The flight began at 7 a.m. local time, when SpaceShipTwo and its carrier plane, WhiteKnightTwo, took off from the Mojave Air and Space Port in Mojave, Calif., and climbed to about 14 kilometers. The test ended — successfully, according to Virgin’s Sept. 5 press release — at 8:25 a.m., when SpaceShipTwo touched down on the runway. 

SpaceShipTwo, once dropped from its mothership, reached an altitude of about 21 kilometers, Virgin said in its press release. The company, which has booked more than 600 tickets at $250,000 apiece, plans to begin flying paying customers to the edge of space from New Mexico’s Spaceport America in 2014. 

Virgin Galactic was created by Virgin Group chairman and founder Richard Branson.
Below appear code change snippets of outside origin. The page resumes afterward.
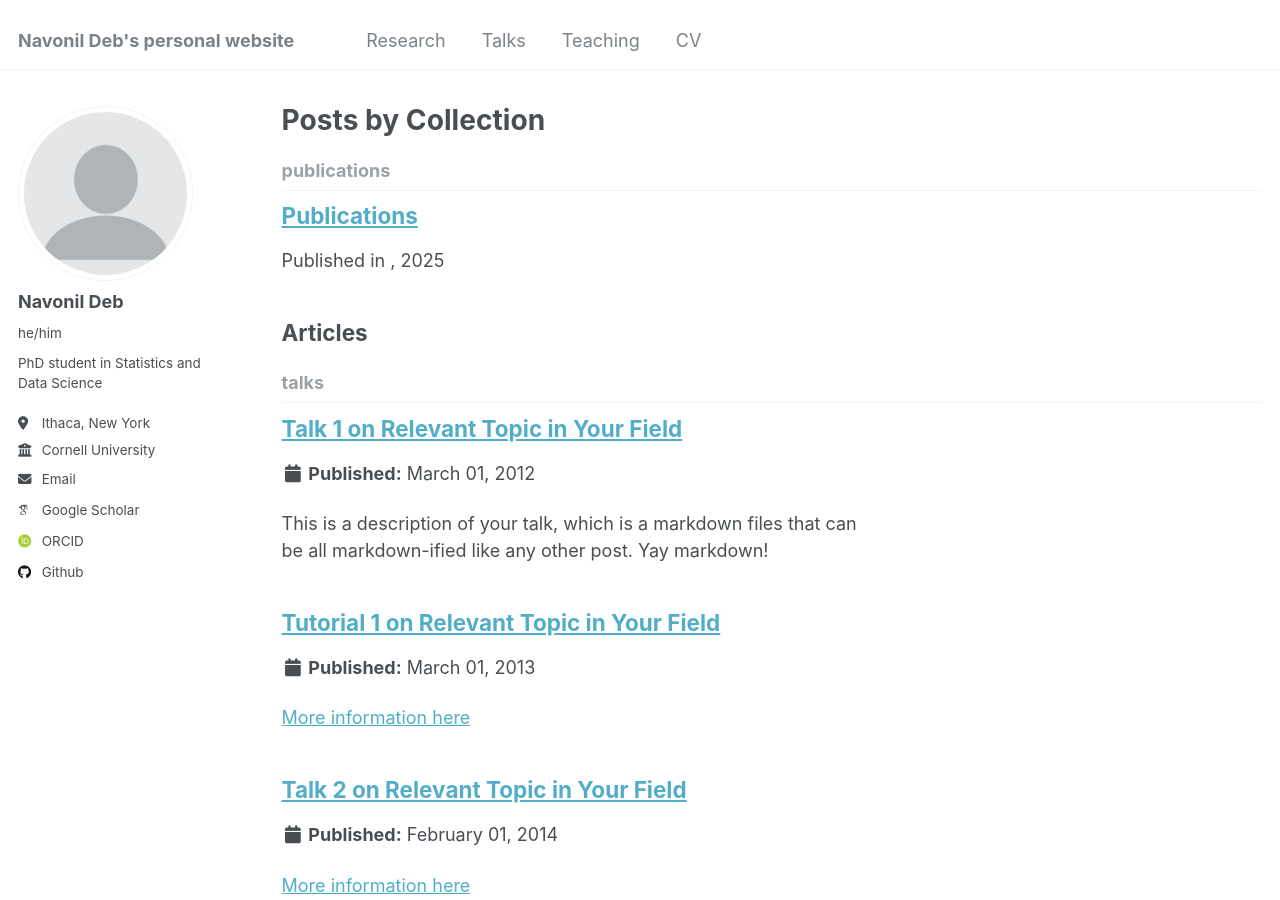
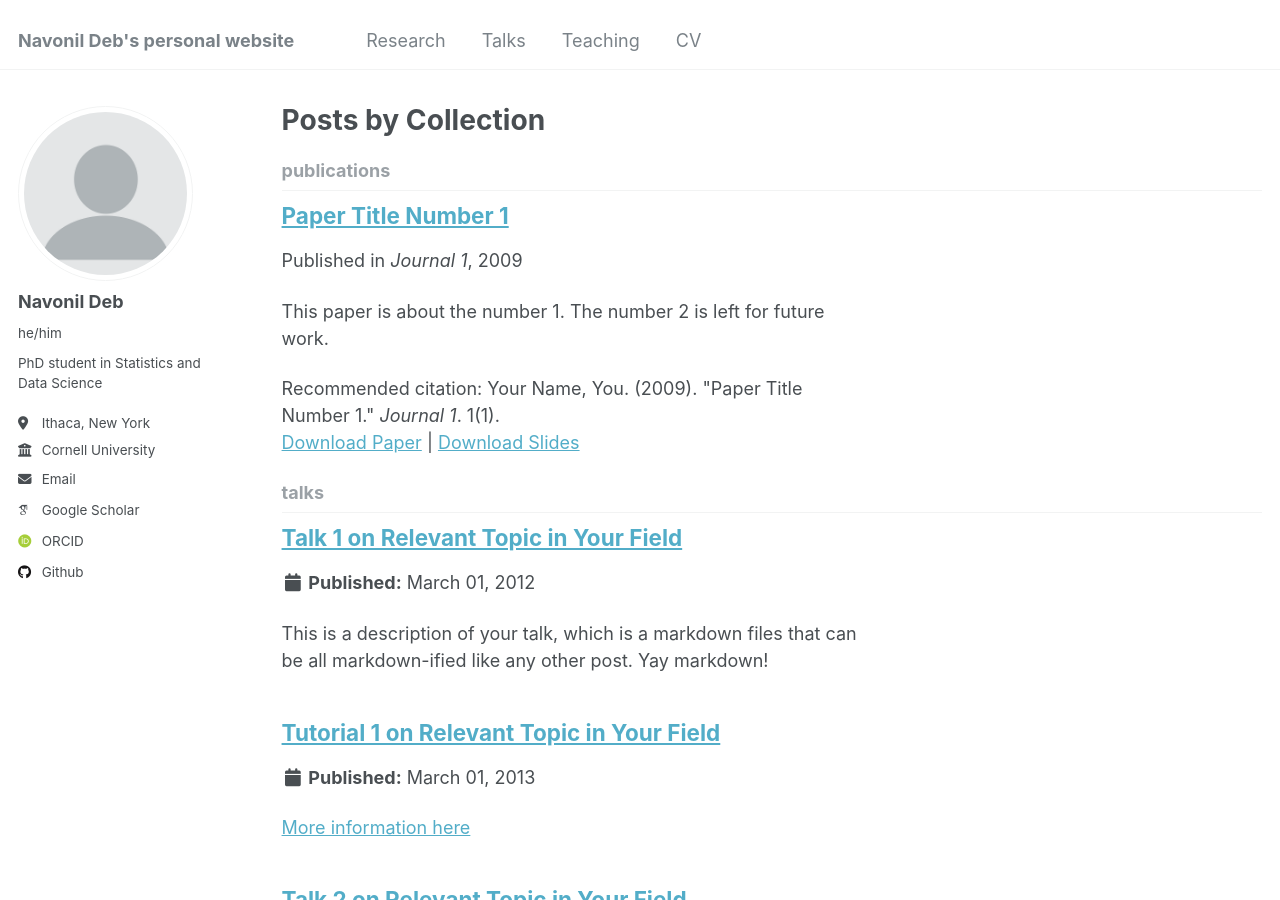
Before and after one commit to navonildeb/navonildeb.github.io, a Jekyll site: the page built from _pages/collection-archive.html, in a window 1280 px wide and 900 px high. Built offline with Jekyll 4.4.1, drawn with Linux system fonts in a browser that asks for light colours; some web fonts are replaced.

Commit message:
Update publications.md

```diff
--- a/_publications/publications.md
+++ b/_publications/publications.md
@@ -1,12 +1,14 @@
 ---
-layout: single
-title: "Publications"
-permalink: /publications/
-author_profile: true
+title: "Paper Title Number 1"
+collection: publications
+category: manuscripts
+permalink: /publication/2009-10-01-paper-title-number-1
+excerpt: 'This paper is about the number 1. The number 2 is left for future work.'
+date: 2009-10-01
+venue: 'Journal 1'
+slidesurl: 'http://academicpages.github.io/files/slides1.pdf'
+paperurl: 'http://academicpages.github.io/files/paper1.pdf'
+bibtexurl: 'http://academicpages.github.io/files/bibtex1.bib'
+citation: 'Your Name, You. (2009). &quot;Paper Title Number 1.&quot; <i>Journal 1</i>. 1(1).'
 ---
-
-## Articles
-
-**Pan, S., Das, D., Ramachandran, G., & Banerjee, S. (2024).**
-Bayesian hierarchical modeling and inference for mechanistic systems in industrial hygiene.
-*Annals of Work Exposures and Health, 68(8), 834–845.*
+The contents above will be part of a list of publications, if the user clicks the link for the publication than the contents of section will be rendered as a full page, allowing you to provide more information about the paper for the reader. When publications are displayed as a single page, the contents of the above "citation" field will automatically be included below this section in a smaller font.
```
The company is bankrolled by Virgin and Dubai’s sovereign investment fund, aabar Investments PJS.

Dan Leone is the NASA reporter for SpaceNews, where he also covers other civilian-run U.S. government space programs and a growing number of entrepreneurial space companies. He joined SpaceNews in 2011.Dan earned a bachelor's degree in public communications...